Acknowledging the need to present Service Providers with clear instructions on how to respond to consumer requests, the Proposed Regulations instruct Service Providers on how they should respond to a consumer’s request - by directing the consumer to the business who hired them and who is in control of the consumer’s personal  information. As a result of this clarification, companies may want to add the following language to their Service Provider contracts: “If a Service Provider receives a request to know or a request to delete from a consumer regarding personal information that the Service Provider collects, maintains, or sells on behalf of the business it services, and does not comply with the request, it shall explain the basis for the denial.
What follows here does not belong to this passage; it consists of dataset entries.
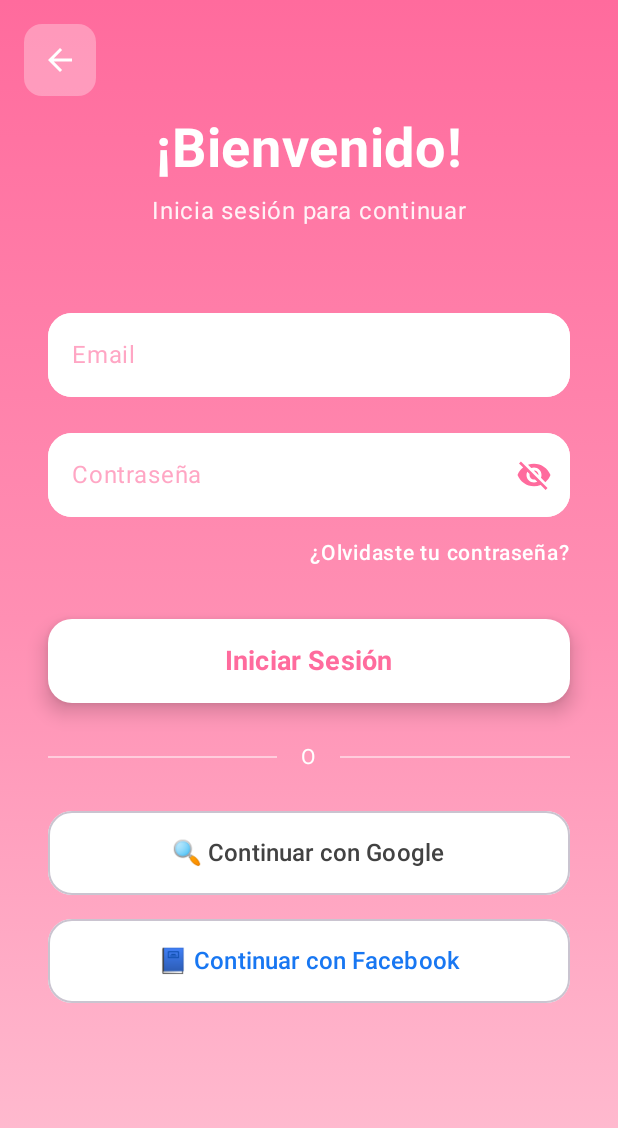
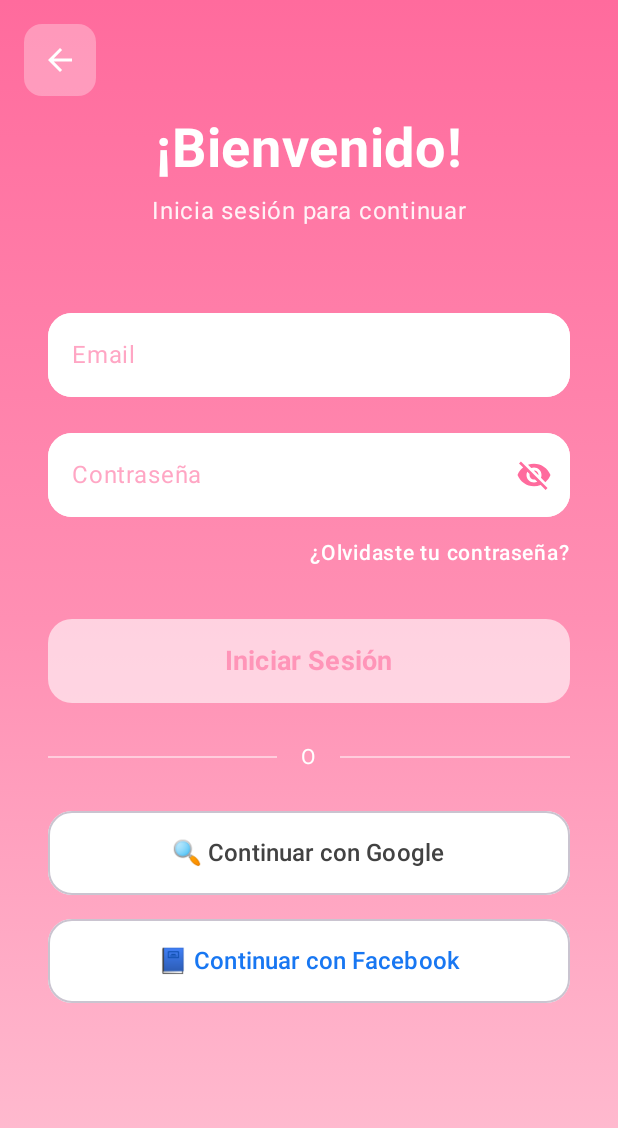
Before and after one commit to charlesog/FlirtFLip, an Android app built with Jetpack Compose: the screen it shows after launch (MainActivity), after a tap on "Iniciar Sesión", on a phone screen of 412 x 824 dp. Shown: the top 1128 px of the screen. Run offline under Robolectric (Android 15) with nearby library versions, the phone set to English and light mode, and no system bars; 1 other tap on this screen came first.

Commit message:
[ADD][David]Validation for login form

```diff
--- a/app/src/main/java/com/example/flirtflip/ui/screens/LoginFormScreen.kt
+++ b/app/src/main/java/com/example/flirtflip/ui/screens/LoginFormScreen.kt
@@ -32,6 +32,14 @@ fun LoginFormScreen(
     var email by remember { mutableStateOf("") }
     var password by remember { mutableStateOf("") }
     var passwordVisible by remember { mutableStateOf(false) }
+
+    // Validación de email
+    val isEmailValid = remember(email) {
+        android.util.Patterns.EMAIL_ADDRESS.matcher(email).matches()
+    }
+
+    // Validación completa del formulario
+    val isFormValid = email.isNotEmpty() && password.isNotEmpty() && isEmailValid
 
     Box(
         modifier = Modifier
@@ -89,8 +97,21 @@ fun LoginFormScreen(
                 ),
                 shape = RoundedCornerShape(16.dp),
                 keyboardOptions = KeyboardOptions(keyboardType = KeyboardType.Email),
-                singleLine = true
+                singleLine = true,
+                isError = email.isNotEmpty() && !isEmailValid
             )
+
+            // Mensaje de error para email
+            if (email.isNotEmpty() && !isEmailValid) {
+                Text(
+                    text = "Por favor, introduce un email válido",
+                    color = Color(0xFFD32F2F),
+                    fontSize = 12.sp,
+                    modifier = Modifier
+                        .align(Alignment.Start)
+                        .padding(start = 16.dp, top = 4.dp)
+                )
+            }
 
             Spacer(modifier = Modifier.height(16.dp))
 
@@ -146,13 +167,16 @@ fun LoginFormScreen(
                     .height(56.dp),
                 colors = ButtonDefaults.buttonColors(
                     containerColor = Color.White,
-                    contentColor = Color(0xFFFF6B9D)
+                    contentColor = Color(0xFFFF6B9D),
+                    disabledContainerColor = Color.White.copy(alpha = 0.6f),
+                    disabledContentColor = Color(0xFFFF6B9D).copy(alpha = 0.6f)
                 ),
                 shape = RoundedCornerShape(16.dp),
                 elevation = ButtonDefaults.buttonElevation(
                     defaultElevation = 8.dp,
                     pressedElevation = 12.dp
-                )
+                ),
+                enabled = isFormValid
             ) {
                 Text(
                     text = "Iniciar Sesión",
--- a/gradle/libs.versions.toml
+++ b/gradle/libs.versions.toml
@@ -1,6 +1,6 @@
 [versions]
 # Herramientas
-agp = "8.3.2"
+agp = "8.13.2"
 kotlin = "2.0.21"
 googleServices = "4.4.1"
 
```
The Service Provider shall also inform the consumer that it should submit the request directly to the business on whose behalf the Service Provider processes the information and, when feasible, provide the consumer with contact information for that business."
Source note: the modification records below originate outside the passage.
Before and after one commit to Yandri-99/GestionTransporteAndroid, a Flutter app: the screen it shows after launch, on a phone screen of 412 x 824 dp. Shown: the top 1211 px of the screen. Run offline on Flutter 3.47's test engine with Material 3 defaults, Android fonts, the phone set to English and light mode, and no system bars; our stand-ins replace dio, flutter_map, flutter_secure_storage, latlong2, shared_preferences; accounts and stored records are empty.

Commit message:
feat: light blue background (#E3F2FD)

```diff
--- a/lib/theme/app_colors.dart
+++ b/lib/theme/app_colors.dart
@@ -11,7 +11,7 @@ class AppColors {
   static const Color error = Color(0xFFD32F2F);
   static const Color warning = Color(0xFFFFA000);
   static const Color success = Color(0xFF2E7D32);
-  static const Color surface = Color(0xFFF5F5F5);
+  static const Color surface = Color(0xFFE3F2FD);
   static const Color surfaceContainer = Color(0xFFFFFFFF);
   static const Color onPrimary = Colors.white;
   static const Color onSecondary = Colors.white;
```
© Polsinelli PC, Polsinelli LLP in CaliforniaNational Law Review, Volume IX, Number 291

About this Author


Liz is a dual-qualified attorney in Colorado and the United Kingdom who counsels clients on data privacy, advertising and technology licensing matters.  Prior to practicing in the U.S., she practiced law in the U.K. for over 10 years counseling clients on EU privacy and technology matters.

Liz’s practice involves three key areas: privacy, advertising, and technology licensing.  She has significant experience counseling clients on how to comply with their EU privacy obligations, with a particular focus on how to prepare for, respond to, and implement...

Lindsay Dailey Health Care Privacy Attorney

Lindsay Dailey serves clients at the intersection of healthcare regulatory and privacy/data security compliance. Prior to joining the firm, Lindsay worked with the American Medical Association, American Dental Association, and Rehabilitation Institute of Chicago. This in-house experience in corporate compliance and regulatory issues serves her practice and her clients well - in fact, she spent over a year in-house secunded to the Privacy Office of a firm client, a national retail pharmacy chain. 

Lindsay graduated law school with a certificate in Health Law, and she was formerly a...

L. Hannah Ji, Polsinelli Law Firm, St. Louis, Technology and Cybersecurity Law Attorney

Hannah Ji is dedicated to understanding each client’s business model, practices, and objectives to help them protect and profit from their investment in a variety of technologies. She utilizes her experience to advise a wide variety of industries including global manufacturers, health care conglomerates, sourcing providers, retail companies, and global online businesses. Hannah frequently represents clients on privacy and data security, trademark, copyright, and various intellectual property matters. 

Her practice also focuses on: